### What this task involves
Each record below is to be restated word for word.

-------- Input material --------

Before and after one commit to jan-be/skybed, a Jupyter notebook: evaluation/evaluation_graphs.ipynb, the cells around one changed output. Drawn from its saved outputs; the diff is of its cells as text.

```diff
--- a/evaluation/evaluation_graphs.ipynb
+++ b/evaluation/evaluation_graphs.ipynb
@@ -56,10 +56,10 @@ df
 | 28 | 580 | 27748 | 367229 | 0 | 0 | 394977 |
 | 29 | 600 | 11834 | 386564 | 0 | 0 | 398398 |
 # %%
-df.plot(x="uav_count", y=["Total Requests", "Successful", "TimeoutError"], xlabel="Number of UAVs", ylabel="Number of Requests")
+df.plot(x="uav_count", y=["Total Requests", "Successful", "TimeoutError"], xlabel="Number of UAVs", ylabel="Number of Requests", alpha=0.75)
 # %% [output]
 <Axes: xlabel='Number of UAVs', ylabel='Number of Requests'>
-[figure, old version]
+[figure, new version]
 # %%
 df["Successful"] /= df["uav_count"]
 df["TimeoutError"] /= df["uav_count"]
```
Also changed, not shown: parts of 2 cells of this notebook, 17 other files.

--------

### Answer
Before and after one commit to jan-be/skybed, a Jupyter notebook: evaluation/evaluation_graphs.ipynb, the cells around one changed output. Drawn from its saved outputs; the diff is of its cells as text.

```diff
--- a/evaluation/evaluation_graphs.ipynb
+++ b/evaluation/evaluation_graphs.ipynb
@@ -56,10 +56,10 @@ df
 | 28 | 580 | 27748 | 367229 | 0 | 0 | 394977 |
 | 29 | 600 | 11834 | 386564 | 0 | 0 | 398398 |
 # %%
-df.plot(x="uav_count", y=["Total Requests", "Successful", "TimeoutError"], xlabel="Number of UAVs", ylabel="Number of Requests")
+df.plot(x="uav_count", y=["Total Requests", "Successful", "TimeoutError"], xlabel="Number of UAVs", ylabel="Number of Requests", alpha=0.75)
 # %% [output]
 <Axes: xlabel='Number of UAVs', ylabel='Number of Requests'>
-[figure, old version]
+[figure, new version]
 # %%
 df["Successful"] /= df["uav_count"]
 df["TimeoutError"] /= df["uav_count"]
```
Also changed, not shown: parts of 2 cells of this notebook, 17 other files.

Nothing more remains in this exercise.